It was a fitting description for the industry hoping to see the end of a punishing period of dismal sales and audience-free shows caused by the global coronavirus pandemic. Combining fluidity of movement with extreme elegance, the Men's Spring/Summer 2022 collection was presented in the courtyard of Armani's Milan headquarters near the city's fashion district, with models-both with and without masks-making their way down a runway in front of the well-manicured lawn.
Bold floral graphics in black and white adorned light knitwear or pants, blouson jackets were relaxed and roomy, while Bermuda shorts-some in tribal indigo blue, grey and red prints-were paired with vests or jackets. "My new collection reflects my state of mind after the pandemic. It is very classic in a sense, but also informal and relaxed," Armani told journalists after the show.
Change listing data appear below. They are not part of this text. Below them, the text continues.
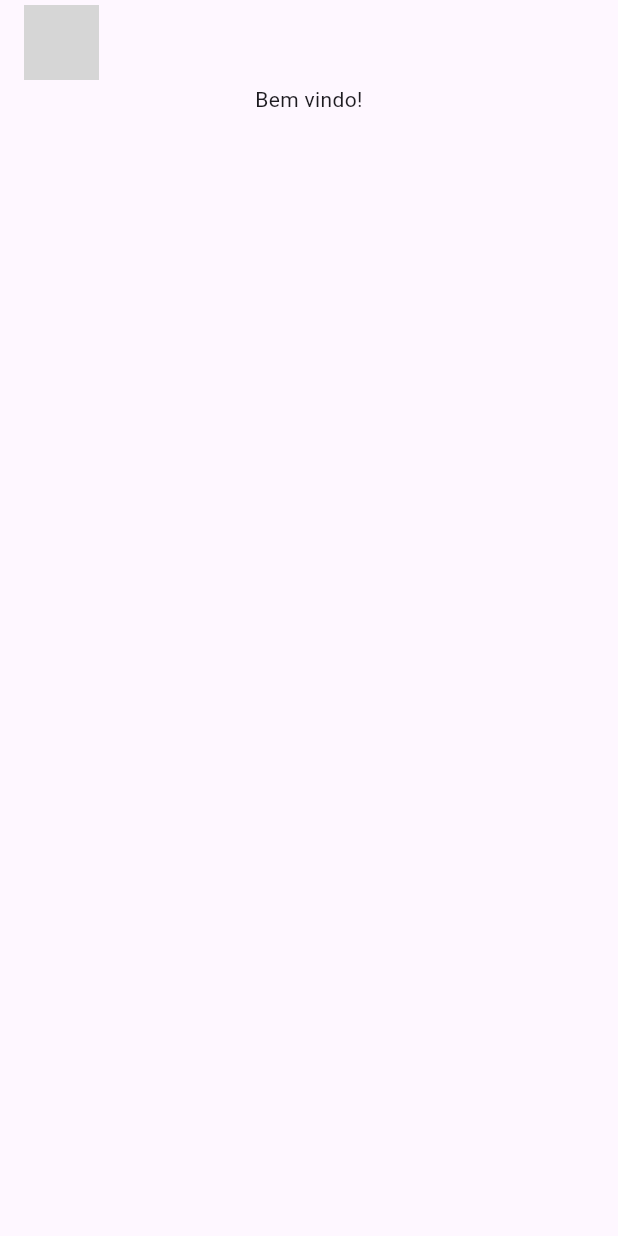
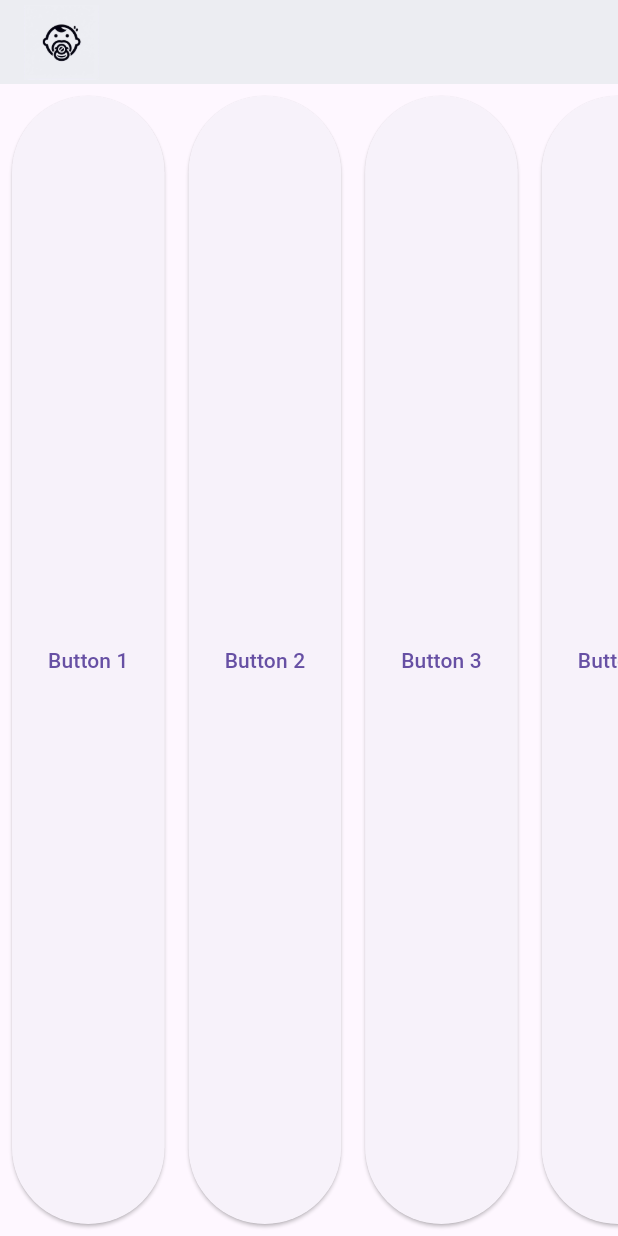
Before and after one commit to valo793/alertabucal, a Flutter app: the HomePage screen opened directly, on a phone screen of 412 x 824 dp. Run offline on Flutter 3.47's test engine with Material 3 defaults, Android fonts, the phone set to English and light mode, and no system bars; grey boxes are pictures that could not be loaded.

Commit message:
improving homepage screen

```diff
--- a/lib/screens/homepage.dart
+++ b/lib/screens/homepage.dart
@@ -8,20 +8,35 @@ class HomePage extends StatelessWidget {
     return Scaffold(
       appBar: AppBar(
         title: Image.asset(
-          'assets/bebe_logo.png',
+          'assets/bebe.png',
           width: 50,
           height: 50,
         ),
+        backgroundColor: const Color.fromARGB(255, 236, 237, 242),
       ),
       body: Center(
         child: ConstrainedBox(
           constraints: const BoxConstraints.expand(),
-          child: const Text(
-            'Bem vindo!',
-            textAlign: TextAlign.center,
+          child: ListView(
+            scrollDirection: Axis.horizontal,
+            children: List.generate(10, (index) {
+              return Padding(
+                padding: const EdgeInsets.all(8.0),
+                child: ElevatedButton(
+                  onPressed: () {},
+                  child: Text('Button ${index + 1}'),
+                ),
+              );
+            }),
           ),
         ),
       ),
     );
   }
 }
+
+void main() {
+  runApp(const MaterialApp(
+    home: HomePage(),
+  ));
+}
```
"And of course, I wanted the collection to bear my trademark, a certain effortless elegance," he added. The Italian luxury house was the first to announce the return of live audiences in May this year, after being the first to renounce them in February 2020, at the beginning of the coronavirus crisis. Fashion experts have described the live shows as an important sign of recovery for the Italian fashion industry, where revenue fell by 26 percent last year. Pre-pandemic sales levels are only expected to be regained in 2022.
Prada at the beach
Armani dusted off the traditional suit, but looks felt relaxed and unencumbered-unsurprisingly, following the constraints on movement felt over the past year. The deconstructed, unlined jacket, the brand's emblem since its founding in 1975, was also in the spotlight, sometimes sporty, sometimes featuring more dandy flair.
Armani was the last of three fashion heavyweights to hold live shows in Milan, after Dolce & Gabbana's show Saturday at the Metropol, a former movie theatre that has become the brand's headquarters, and Etro's show Sunday, which transformed old railroad tracks into a catwalk. The majority of brands, however, including Prada and Ermenegildo Zegna, offered filmed presentations for fashion week.
Prada's, presented Sunday, saw models emerge from a claustrophobic red tunnel to emerge on a sunny beach in Sardinia. "Immersing yourself in nature, going to the beach, is synonymous with freedom. It is utopian. It's really a primal need, but it's also an intellectual need," said designer Miuccia Prada. Together with co-creative director Raf Simons, Prada brought back short-shorts for men, loose or close to the body, often rolled up, and combined with blazers, colorful tank tops, leather jackets or classic waxed raincoats. - AFP